Researchers have uncovered a microRNA cluster that regulates synaptic strength and is involved in the control of social behavior in mammals. The researchers presume that their discovery may point to new therapeutic strategies for the treatment of social deficits in neurodevelopmental disorders such as autism spectrum disorder or schizophrenia. The research is published today in EMBO Reports.
Disturbing imagery disrupts perception, but not as much among violent video game players, UNSW Sydney psychologists have shown.
A study by the University of Washington and Temple University examines what happens in children's brains when they anticipate a touch to the hand, and relates this brain activity to the executive functions the child demonstrates on other mental tasks.
Female military veterans who have traumatic brain injury, post-traumatic stress disorder or depression long after their service may be more likely to later develop dementia than female veterans without those conditions, according to a study published in the Dec. 12, 2018, online issue of Neurology®, the medical journal of the American Academy of Neurology.
Traumatic experiences can become deeply entrenched in a person's memory. How can fears following a traumatic event be reduced in the long term and prevented from becoming a permanent stress-related disorder? Researchers at the Mainz University Medical Center have recently shed new light on these questions.
Research investigating how the brain responds to visual patterns in people with autism has shown that sensory responses change between childhood and adulthood.
the study shows that the beneficial effects of training in the brain and intelligence are greater when an educator implement a coaching strategy design in order to help the child to understand their training process
Music is known to evoke emotions through a range of mechanisms. A new study gives insights into the way positive emotional reactions can be triggered by music and pictures.

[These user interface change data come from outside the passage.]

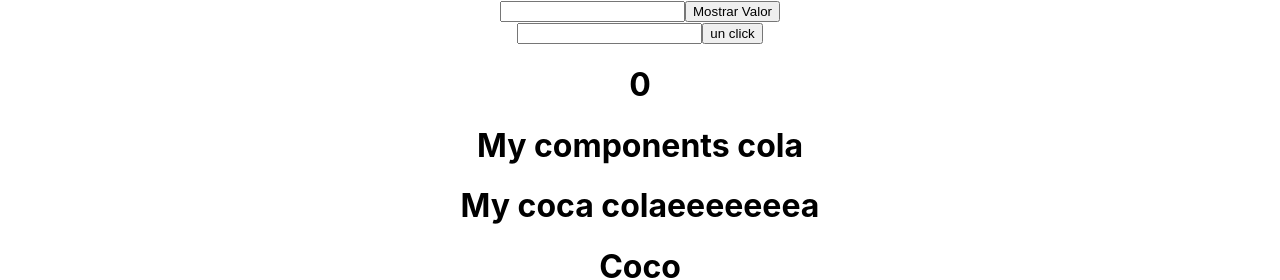
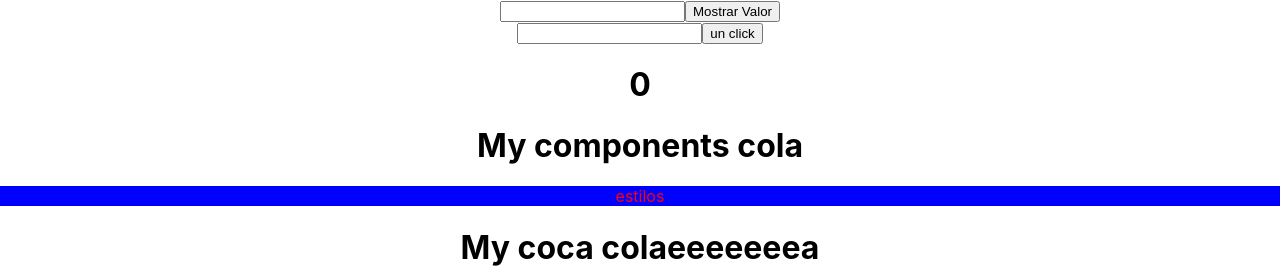
Before and after one commit to codestiven/react-js-curso, a React (Create React App) app: page / in a window 1280 px wide. Shown: the top 280 px of the page. Built offline with nearby package versions, Linux system fonts and the light colour scheme.

Commit message:
9. Estilos

```diff
--- a/src/App.js
+++ b/src/App.js
@@ -5,6 +5,7 @@
 import { Mycomponent, Hijo } from "./components/mycomponents";
 import { RenderizadoCondicional } from './components/mycomponents/Renderizado condicional';
 import Imgg from './components/img';
+import Estilo from './components/style';
 
 
 
@@ -14,6 +15,7 @@
       <UsingRefComponent />
       <UseState />
       <Mycomponent name="components cola  " />
+      <Estilo />
       <Hijo> coca colaeeeeeeea </Hijo>
       <RenderizadoCondicional />
       <Imgg />
--- /dev/null
+++ b/src/components/style.jsx
@@ -0,0 +1,7 @@
+import React from 'react'
+
+export default function Estilo() {
+  return (
+    <div style={{ color: 'red' , backgroundColor: 'blue'}} >estilos</div>
+  )
+}
```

Returning to the context where a memory was formed temporarily brings back vivid details of the episode by increasing the electrical excitability of the engrams that store the memory in the brain, a new study in Neuron shows.

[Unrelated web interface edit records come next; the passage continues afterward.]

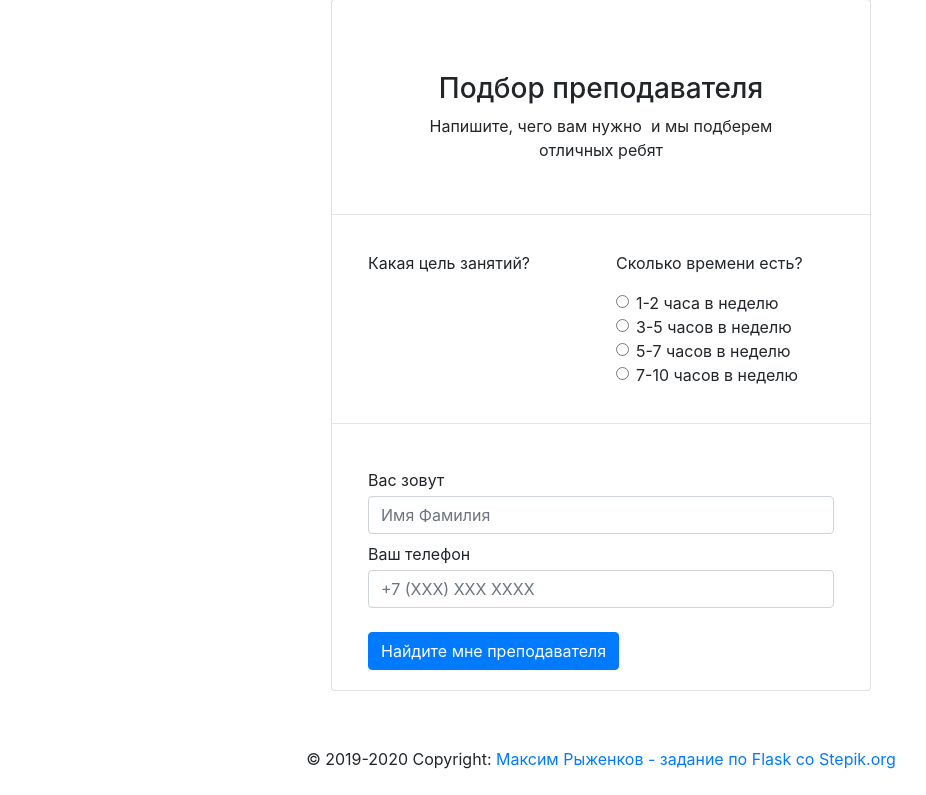
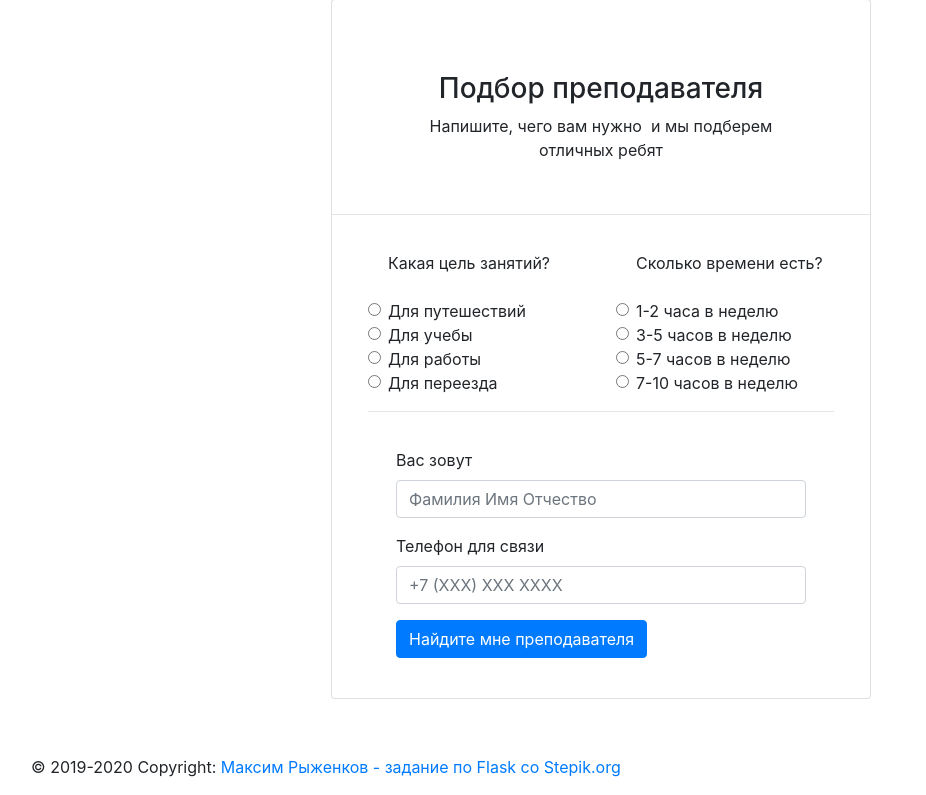
Before and after one commit to Maxim-Ryzhenkov/flask-tutoring-site, a Flask app: template app/templates/pick.html in a window 1280 px wide. Shown: the part 121-916 px from the top of the page, without its empty margins (39-965 px from the left). Before the commit the page ends 890 px from the top, so only its background shows below. Run offline with Flask 2, Linux system fonts and the light colour scheme; the template is opened without the code that fills it: values that come from a table or form of the project are taken from there, others are empty; some libraries are stand-ins or nearby versions.

Commit message:
Добавил wtforms

```diff
--- a/app/forms.py
+++ b/app/forms.py
@@ -0,0 +1,23 @@
+from flask_wtf import FlaskForm
+from wtforms import StringField, RadioField, SubmitField
+from wtforms.validators import DataRequired, Length
+from app.models import Goal
+
+
+class BookingForm(FlaskForm):
+    student_name = StringField('Вас зовут', validators=[DataRequired(), Length(min=2, max=32)])
+    phone_number = StringField('Телефон для связи', validators=[DataRequired(), Length(min=8, max=16)])
+    submit = SubmitField('Записаться на пробный урок')
+
+
+class PickForm(FlaskForm):
+    student_name = StringField('Вас зовут', validators=[DataRequired(), Length(min=2, max=32)])
+    phone_number = StringField('Телефон для связи', validators=[DataRequired(), Length(min=8, max=16)])
+    goal = RadioField('Какая цель занятий?', choices=[('travel', 'Для путешествий'), ('study', 'Для учебы'),
+                                                      ('work', 'Для работы'), ('relocate', 'Для переезда')])
+    time_available = RadioField('Сколько времени есть?', choices=[('1-2', '1-2 часа в неделю'),
+                                                                  ('3-5', '3-5 часов в неделю'),
+                                                                  ('5-7', '5-7 часов в неделю'),
+                                                                  ('7-10', '7-10 часов в неделю')])
+
+    submit = SubmitField('Найдите мне преподавателя')
--- a/app/templates/pick.html
+++ b/app/templates/pick.html
@@ -1,8 +1,6 @@
 {% extends 'base.html' %}
 
 {% block content %}
-
-<!-- Класс для выстраивания контента в один ряд-->
 
 <div class="row mt-5">
     <div class="col-6 offset-3">
@@ -21,60 +19,44 @@
             <!--Блок радиокнопок в виде карточки с двумя колонками-->
             <div class="card-body mx-3">
 
-                <!--Задаём ряд-->
                 <div class="row">
 
-                    <!--Блок первой колонки-->
                     <div class="col">
-                        <p>Какая цель занятий?</p>
+                        <!--Блок радиокнопок-->
+                        <div class="form-check">
+                            <p>{{ form.goal.label }}</p>
+                            {% for subfield in form.goal %}
+                                {{ subfield(class="form-check-input", type="radio") }}
+                                {{ subfield.label(class="form-check-label") }}<br>
+                            {% endfor %}
+                         </div>
+                    </div>
 
+                    <div class="col">
                         <!--Блок радиокнопок-->
-                        {% for goal in goals %}
-                        <div class="form-check ">
-                            <input type="radio" class="form-check-input" name="goal" value="{{ goal.text_en }}" required>
-                                {{ goal.text_ru }}
+                        <div class="form-check">
+                            <p>{{ form.time_available.label }}</p>
+                            {% for subfield in form.time_available %}
+                                {{ subfield(class="form-check-input", type="radio") }}
+                                {{ subfield.label(class="form-check-label") }}<br>
+                            {% endfor %}
                         </div>
-                        {% endfor %}
-                        <!--Окончание блока радиокнопок-->
                     </div>
-                    <!--Окончание блока первой колонки-->
-
-                    <!--Блок второй колонки-->
-                    <div class="col">
-                        <p>Сколько времени есть?</p>
-
-                        <!--Блок радиокнопок-->
-                        <div class="form-check ">
-                            <input type="radio" class="form-check-input" name="time" value="1-2"  required> 1-2 часа в неделю
-                        </div>
-                        <div class="form-check ">
-                            <input type="radio" class="form-check-input" name="time" value="3-5" required> 3-5 часов в неделю
-                        </div>
-                        <div class="form-check ">
-                            <input type="radio" class="form-check-input" name="time" value="5-7" required> 5-7 часов в неделю
-                        </div>
-                        <div class="form-check ">
-                            <input type="radio" class="form-check-input" name="time" value="7-10" required> 7-10 часов в неделю
-                        </div>
-                        <!--Окончание блока радиокнопок-->
-                    </div>
-                    <!--Окончание блока первой колонки-->
                 </div>
-            </div>
             <!--Закрытие карточки с двумя колонками радиокнопок-->
 
             <hr>
 
-            <div class="card-body mx-3">
-
-                <label for="user_name" class="mb-1 mt-2">Вас зовут</label>
-                <input name="user_name" id="user_name" class="form-control" type="text" placeholder="Имя Фамилия" required>
-
-                <label for="phone" class="mb-1 mt-2">Ваш телефон</label>
-                <input name="phone" id="phone" class="form-control" type="text" placeholder="+7 (XXX) XXX XXXX" required>
-
-                <input type="submit" class="btn btn-primary mt-4" value="Найдите мне преподавателя">
-
+            <div class="card-body mx-2">
+                  <div class="form-group">
+                      {{ form.student_name.label }}
+                      {{ form.student_name(class="form-control", placeholder="Фамилия Имя Отчество") }}
+                  </div>
+                  <div class="form-group">
+                      {{ form.phone_number.label }}
+                      {{ form.phone_number(class="form-control", type="tel", placeholder="+7 (XXX) XXX XXXX") }}
+                  </div>
+                       {{ form.submit(class="btn btn-primary") }}
             </div>
 
         </form>
--- a/utility_scripts.py
+++ b/utility_scripts.py
@@ -93,4 +93,4 @@ def clear_db_table(model):
 
 # Убедиться что данные перенеслись корректно можно посмотрев вывод на печать
 # вместо model надо передать Tutor, Goal, Pick или Booking
-#print_db_table(Pick)
+print_db_table(Pick)
```
Also changed, not shown: app/models.py (+6 -6 lines), app/routes.py (+22 -18 lines), app/templates/booking.html (+15 -12 lines), migrations/versions/2e23b414a6f1_.py (added, +38 -0 lines), app.db.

New brain imaging research shows that imagining a threat lights up similar regions as experiencing it does. It suggests imagination can be a powerful tool in overcoming phobias or post traumatic stress.